Pigs have been reared in Valle Staffora since Roman times, the valley’s hilly terrain with dense chestnut, beech and oak woods providing excellent and plentiful nutrition for grazing animals. It was in Roman times that the valley became a place of transit and trade along what was known as the Lombard Salt Road, an ancient route linking the Po Valley to the coast in Liguria. This supply of salt and spices played a key role in the development of cured meat production.
The production of the first cured meats dates from the 2nd-4th centuries AD, with the Barbarian invasions and the arrival in Valle Staffora of the Longobards, accustomed to conserving coarsely chopped pork, inserted into pig gut, for long periods on their migrations.
THE MIDDLE AGES
In the early Middle Ages, those same monasteries and abbeys that contributed to the cultural and economic resurgence of the Po Valley perfected the art of cured-meat production with methods very similar to those in use today. Indeed, we know that, as early as the 12th century, Varzi salame was a valued addition to the table of the Malaspina Marquises, the feudatories of Valle Staffora.
A PERFECT MICROCLIMATE
The local microclimate was certainly a key factor in the development of a quality cured-meat production in the Varzi area. Looking towards Liguria, Valle Staffora is crossed by temperate and humid marine air currents that contribute to a balanced development of mould, essential for perfect ageing.

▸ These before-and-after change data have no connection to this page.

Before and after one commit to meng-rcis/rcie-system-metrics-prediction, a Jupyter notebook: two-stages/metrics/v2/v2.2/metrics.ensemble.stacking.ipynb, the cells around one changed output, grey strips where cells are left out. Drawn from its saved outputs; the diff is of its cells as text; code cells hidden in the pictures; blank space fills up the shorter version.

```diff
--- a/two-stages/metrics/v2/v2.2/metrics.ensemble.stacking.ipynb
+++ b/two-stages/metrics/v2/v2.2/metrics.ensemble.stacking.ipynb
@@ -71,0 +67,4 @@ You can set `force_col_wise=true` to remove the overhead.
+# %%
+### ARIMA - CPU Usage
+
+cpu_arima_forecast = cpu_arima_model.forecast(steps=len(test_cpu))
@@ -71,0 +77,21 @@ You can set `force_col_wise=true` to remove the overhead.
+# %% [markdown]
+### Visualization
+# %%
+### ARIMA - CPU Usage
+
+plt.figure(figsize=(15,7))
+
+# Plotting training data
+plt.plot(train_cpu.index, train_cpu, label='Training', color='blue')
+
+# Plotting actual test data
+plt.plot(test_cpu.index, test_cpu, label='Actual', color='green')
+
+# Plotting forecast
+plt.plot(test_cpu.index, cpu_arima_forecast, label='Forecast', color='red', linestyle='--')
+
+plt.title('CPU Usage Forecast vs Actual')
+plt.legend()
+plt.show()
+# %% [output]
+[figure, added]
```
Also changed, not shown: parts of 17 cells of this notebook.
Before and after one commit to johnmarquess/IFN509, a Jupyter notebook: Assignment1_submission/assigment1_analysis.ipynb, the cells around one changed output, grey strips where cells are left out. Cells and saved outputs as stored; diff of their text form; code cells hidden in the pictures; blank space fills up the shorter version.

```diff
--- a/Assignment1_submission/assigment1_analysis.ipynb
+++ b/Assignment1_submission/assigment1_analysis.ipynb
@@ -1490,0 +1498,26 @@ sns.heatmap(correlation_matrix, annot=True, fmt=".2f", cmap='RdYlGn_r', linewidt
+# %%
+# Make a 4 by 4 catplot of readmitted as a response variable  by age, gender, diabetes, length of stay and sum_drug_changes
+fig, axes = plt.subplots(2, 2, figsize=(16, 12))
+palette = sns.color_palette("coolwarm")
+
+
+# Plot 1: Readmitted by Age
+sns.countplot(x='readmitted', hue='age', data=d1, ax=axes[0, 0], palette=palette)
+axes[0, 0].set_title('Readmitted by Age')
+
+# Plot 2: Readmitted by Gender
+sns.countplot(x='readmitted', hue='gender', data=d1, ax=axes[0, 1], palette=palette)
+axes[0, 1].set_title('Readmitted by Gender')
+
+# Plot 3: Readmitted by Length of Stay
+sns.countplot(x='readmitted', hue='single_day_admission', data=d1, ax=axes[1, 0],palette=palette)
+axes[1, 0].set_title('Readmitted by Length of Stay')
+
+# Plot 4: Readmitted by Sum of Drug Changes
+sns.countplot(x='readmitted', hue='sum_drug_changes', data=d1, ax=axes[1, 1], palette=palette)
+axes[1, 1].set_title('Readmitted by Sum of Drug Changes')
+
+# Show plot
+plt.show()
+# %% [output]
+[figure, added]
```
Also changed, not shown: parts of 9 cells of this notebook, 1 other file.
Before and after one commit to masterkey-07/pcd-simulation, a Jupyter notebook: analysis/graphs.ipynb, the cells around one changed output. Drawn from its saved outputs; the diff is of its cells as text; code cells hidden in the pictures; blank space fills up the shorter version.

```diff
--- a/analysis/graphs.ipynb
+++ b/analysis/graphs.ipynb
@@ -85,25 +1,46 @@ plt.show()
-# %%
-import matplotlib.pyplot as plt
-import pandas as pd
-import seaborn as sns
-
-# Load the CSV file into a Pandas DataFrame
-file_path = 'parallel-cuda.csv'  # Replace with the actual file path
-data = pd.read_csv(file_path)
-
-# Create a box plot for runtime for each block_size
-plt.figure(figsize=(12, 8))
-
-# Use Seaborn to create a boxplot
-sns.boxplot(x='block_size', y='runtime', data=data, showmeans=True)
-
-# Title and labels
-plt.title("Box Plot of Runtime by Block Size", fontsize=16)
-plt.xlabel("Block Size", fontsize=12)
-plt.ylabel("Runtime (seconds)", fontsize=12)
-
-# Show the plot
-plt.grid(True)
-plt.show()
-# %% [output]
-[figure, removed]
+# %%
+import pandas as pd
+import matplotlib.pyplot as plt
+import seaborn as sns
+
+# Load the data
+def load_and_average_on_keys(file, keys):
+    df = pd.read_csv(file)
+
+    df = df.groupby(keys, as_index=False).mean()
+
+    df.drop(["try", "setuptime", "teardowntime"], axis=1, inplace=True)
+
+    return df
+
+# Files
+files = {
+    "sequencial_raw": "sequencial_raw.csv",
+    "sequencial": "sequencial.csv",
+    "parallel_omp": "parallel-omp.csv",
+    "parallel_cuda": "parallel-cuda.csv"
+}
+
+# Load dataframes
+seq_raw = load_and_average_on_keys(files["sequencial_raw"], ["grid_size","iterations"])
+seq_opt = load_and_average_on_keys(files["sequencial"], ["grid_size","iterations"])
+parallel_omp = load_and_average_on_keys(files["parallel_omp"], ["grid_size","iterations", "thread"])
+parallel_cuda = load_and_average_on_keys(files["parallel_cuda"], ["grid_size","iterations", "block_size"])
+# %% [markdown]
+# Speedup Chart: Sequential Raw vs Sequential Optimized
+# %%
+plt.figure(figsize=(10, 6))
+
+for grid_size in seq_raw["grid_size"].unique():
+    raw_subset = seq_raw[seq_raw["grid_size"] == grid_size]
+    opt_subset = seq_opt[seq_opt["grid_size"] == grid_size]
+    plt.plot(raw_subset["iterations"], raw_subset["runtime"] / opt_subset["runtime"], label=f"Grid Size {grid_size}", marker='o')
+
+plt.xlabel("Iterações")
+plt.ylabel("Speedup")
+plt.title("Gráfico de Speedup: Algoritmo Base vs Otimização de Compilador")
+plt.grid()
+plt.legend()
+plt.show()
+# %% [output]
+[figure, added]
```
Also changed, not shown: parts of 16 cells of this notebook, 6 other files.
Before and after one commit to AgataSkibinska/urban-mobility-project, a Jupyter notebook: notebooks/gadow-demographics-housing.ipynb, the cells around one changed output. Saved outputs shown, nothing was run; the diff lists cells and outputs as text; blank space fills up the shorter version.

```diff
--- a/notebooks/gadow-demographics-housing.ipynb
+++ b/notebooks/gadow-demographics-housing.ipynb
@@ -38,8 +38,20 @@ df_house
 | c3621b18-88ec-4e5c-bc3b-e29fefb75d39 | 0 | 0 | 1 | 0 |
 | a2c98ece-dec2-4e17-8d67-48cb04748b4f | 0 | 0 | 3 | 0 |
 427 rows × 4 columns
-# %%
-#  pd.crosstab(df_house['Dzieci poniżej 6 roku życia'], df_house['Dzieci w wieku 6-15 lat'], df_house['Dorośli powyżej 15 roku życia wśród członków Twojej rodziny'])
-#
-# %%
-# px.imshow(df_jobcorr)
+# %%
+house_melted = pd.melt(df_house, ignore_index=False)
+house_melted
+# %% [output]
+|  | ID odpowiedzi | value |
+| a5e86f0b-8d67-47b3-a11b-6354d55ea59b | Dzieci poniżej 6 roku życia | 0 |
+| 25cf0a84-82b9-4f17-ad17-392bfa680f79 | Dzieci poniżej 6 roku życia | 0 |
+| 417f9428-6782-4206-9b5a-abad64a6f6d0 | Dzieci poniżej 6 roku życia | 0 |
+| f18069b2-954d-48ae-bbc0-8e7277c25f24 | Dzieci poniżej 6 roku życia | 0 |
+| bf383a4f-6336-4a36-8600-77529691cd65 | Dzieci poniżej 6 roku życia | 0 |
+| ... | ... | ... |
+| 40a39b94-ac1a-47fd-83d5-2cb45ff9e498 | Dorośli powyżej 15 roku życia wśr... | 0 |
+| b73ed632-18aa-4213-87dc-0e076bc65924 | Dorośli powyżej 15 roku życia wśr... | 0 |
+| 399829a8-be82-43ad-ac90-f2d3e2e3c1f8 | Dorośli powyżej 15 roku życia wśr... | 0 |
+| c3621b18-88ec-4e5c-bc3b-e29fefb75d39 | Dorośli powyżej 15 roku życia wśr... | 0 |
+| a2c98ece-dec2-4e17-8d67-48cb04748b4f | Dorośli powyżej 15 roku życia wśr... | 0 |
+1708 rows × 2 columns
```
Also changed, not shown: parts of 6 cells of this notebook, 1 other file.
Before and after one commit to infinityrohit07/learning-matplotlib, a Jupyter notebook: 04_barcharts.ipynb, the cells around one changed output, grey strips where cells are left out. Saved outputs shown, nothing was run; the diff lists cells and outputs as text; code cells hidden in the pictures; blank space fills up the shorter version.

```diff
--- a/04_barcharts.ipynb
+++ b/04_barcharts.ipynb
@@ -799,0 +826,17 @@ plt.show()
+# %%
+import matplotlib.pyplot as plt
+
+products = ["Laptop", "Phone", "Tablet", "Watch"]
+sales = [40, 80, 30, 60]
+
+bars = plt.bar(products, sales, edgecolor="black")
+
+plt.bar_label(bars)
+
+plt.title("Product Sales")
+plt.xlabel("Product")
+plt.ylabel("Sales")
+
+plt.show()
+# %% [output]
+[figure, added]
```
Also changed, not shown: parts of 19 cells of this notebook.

RECOGNIZED AND PROTECTED
Our salame has been D.O.C. (Controlled Designation of Origin) approved since 1989 and had international D.O.P. (Protected Designation of Origin) certification since 1996.
The quality of Varzi D.O.P. Vecchio Varzi Salame is guaranteed by the Ministry of Agricultural, Food and Forestry Policies via controls conducted by the Istituto Parma Qualità, the same body that certifies the quality of Prosciutto Crudo di Parma and Culatello di Zibello.